The squirrel fishes out the sunflower seeds from the suet feeder. Paws covered with suet, he gobbles down the seeds as fast as he can. Today, I decided to play mind games with him, so I went out on the deck and stood there watching him and shooting photos as he ran back up the chain and onto the roof. I was only eight feet away from the pole he used to climb up on the roof, but he still thought he would try to come down. I jumped at him and he went back up on the roof. He ran back and forth trying to figure another way down. The open roof is a dangerous place for squirrels. Another squirrel lost got picked off by a hawk last week. You can see the results on the edge of the rain gutter in front of the squirrel. As soon as I went back in, he was right back on my suet feeder eating again! He has been coming all winter long!

Squirrel gobbles suet seeds
Risks his life for full stomach
Hawk watching the roof









Photos: Dwight L. Roth

Downey Woodpecker
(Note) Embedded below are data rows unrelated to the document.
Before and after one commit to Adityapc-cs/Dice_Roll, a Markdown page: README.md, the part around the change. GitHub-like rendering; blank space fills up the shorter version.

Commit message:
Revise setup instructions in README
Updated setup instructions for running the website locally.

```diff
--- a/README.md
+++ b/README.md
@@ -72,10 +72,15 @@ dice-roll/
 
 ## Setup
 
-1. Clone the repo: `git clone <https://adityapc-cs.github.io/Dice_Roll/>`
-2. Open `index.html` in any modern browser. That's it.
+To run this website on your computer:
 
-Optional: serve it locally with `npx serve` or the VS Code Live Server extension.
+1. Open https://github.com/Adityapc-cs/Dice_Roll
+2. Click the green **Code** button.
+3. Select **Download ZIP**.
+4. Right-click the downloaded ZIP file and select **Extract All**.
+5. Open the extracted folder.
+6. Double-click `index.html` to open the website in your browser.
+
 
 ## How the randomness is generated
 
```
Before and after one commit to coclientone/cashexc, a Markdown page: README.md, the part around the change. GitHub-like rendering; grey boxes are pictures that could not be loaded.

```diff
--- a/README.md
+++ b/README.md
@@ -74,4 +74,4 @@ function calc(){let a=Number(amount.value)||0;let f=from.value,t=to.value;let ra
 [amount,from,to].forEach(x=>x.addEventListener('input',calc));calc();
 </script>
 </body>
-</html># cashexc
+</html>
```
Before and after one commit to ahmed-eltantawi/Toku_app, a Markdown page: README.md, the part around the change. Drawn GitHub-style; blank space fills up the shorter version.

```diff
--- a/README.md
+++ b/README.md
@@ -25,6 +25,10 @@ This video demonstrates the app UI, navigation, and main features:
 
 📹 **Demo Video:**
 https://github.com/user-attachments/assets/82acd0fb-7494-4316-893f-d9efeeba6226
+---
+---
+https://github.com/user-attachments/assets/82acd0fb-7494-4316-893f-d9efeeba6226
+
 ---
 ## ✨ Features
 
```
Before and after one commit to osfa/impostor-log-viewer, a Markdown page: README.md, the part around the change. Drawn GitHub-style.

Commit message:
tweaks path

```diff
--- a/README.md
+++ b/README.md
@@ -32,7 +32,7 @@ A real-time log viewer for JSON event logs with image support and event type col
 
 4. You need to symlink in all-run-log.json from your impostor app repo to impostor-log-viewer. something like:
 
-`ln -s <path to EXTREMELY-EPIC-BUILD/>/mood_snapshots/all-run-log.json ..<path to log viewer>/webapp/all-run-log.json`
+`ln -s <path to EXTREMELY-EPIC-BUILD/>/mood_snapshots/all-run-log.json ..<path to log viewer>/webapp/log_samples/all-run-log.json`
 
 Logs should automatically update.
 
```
This Downey has been coming to my suite feeder and enjoying my sunflower seeds all winter. I see him and his mate, who has no red markings on her head coming back and forth. They are such a pleasure to watch. During the winter months they come every day.

Downey and Hairy woodpeckers are almost identical in coloration. The Downey is much smaller in size and has a much shorter beak than the Hairy, according to . Another indicator is the red patch on the top of the head of the male. In the Downey, the red patch is usually solid all the way across. On the hairy it is split.

Up to his eyeballs
in suet cake, Downey feasts.
Saves headaches for spring





Photos: Dwight L. Roth